Wherever a line of the records contains "rank", copy that line.
___
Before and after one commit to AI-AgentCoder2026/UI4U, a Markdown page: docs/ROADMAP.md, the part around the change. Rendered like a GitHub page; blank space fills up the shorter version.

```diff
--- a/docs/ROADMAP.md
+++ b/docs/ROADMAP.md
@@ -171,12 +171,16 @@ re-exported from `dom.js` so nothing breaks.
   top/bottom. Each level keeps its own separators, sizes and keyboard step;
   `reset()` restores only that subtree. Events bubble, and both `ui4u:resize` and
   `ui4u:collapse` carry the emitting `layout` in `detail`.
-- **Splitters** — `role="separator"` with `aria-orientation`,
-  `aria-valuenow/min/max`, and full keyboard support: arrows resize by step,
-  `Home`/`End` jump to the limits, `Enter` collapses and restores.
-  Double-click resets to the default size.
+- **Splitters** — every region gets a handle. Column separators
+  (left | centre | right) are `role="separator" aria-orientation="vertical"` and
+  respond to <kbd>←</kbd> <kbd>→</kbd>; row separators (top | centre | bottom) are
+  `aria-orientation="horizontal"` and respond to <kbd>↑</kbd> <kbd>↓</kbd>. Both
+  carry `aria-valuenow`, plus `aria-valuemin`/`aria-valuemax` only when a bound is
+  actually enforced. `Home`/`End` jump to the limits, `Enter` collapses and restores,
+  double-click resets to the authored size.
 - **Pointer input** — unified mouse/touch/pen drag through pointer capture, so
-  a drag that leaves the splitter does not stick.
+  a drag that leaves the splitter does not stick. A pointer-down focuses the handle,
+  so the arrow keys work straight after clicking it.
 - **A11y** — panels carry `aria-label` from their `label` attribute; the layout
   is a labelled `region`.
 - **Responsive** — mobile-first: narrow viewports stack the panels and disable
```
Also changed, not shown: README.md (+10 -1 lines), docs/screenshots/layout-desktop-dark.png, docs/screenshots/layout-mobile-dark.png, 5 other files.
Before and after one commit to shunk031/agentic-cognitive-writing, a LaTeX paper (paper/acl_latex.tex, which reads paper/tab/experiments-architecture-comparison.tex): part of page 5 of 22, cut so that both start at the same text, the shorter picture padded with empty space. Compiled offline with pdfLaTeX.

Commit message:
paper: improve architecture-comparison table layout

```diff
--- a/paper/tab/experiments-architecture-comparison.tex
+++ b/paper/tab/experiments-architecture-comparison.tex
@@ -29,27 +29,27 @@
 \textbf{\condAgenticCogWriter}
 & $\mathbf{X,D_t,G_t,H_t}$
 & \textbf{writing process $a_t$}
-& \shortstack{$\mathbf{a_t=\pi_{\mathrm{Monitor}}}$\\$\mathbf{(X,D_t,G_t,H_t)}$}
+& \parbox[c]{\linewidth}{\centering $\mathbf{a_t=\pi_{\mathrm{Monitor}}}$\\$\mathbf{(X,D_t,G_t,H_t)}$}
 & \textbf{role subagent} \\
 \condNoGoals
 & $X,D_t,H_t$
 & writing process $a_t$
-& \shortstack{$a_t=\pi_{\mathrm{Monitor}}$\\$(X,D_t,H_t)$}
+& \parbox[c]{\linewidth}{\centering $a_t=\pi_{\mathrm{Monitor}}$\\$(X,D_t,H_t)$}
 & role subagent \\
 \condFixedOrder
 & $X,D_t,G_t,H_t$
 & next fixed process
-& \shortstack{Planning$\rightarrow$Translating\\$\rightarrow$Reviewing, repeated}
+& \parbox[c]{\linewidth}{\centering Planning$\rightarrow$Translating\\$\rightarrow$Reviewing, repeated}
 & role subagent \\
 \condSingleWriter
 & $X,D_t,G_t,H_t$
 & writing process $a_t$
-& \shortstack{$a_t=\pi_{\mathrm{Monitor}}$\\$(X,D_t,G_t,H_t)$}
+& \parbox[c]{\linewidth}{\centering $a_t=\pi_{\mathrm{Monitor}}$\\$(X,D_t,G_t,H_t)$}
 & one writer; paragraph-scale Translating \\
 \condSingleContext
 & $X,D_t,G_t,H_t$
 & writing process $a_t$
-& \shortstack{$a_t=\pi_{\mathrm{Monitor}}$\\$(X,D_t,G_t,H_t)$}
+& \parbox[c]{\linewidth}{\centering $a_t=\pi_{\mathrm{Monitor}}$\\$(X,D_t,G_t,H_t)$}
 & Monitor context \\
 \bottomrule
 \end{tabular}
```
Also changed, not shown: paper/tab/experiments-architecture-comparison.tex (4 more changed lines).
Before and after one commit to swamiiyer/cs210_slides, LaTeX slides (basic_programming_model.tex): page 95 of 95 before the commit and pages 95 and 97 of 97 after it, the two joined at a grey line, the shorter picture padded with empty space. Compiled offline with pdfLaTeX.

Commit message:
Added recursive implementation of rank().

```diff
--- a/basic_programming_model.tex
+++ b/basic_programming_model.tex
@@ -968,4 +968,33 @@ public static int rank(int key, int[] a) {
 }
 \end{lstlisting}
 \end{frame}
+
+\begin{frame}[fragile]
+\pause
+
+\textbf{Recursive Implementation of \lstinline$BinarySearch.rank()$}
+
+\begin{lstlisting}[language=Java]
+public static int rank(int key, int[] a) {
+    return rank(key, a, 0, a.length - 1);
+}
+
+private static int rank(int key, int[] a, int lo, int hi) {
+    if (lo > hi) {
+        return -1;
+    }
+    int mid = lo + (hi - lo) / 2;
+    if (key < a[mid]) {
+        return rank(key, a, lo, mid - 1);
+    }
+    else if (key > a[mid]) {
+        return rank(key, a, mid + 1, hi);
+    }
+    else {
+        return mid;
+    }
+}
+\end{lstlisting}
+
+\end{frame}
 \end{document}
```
___
Response box:
Added recursive implementation of rank().
@@ -968,4 +968,33 @@ public static int rank(int key, int[] a) {
+\textbf{Recursive Implementation of \lstinline$BinarySearch.rank()$}
+public static int rank(int key, int[] a) {
+    return rank(key, a, 0, a.length - 1);
+private static int rank(int key, int[] a, int lo, int hi) {
+        return rank(key, a, lo, mid - 1);
+        return rank(key, a, mid + 1, hi);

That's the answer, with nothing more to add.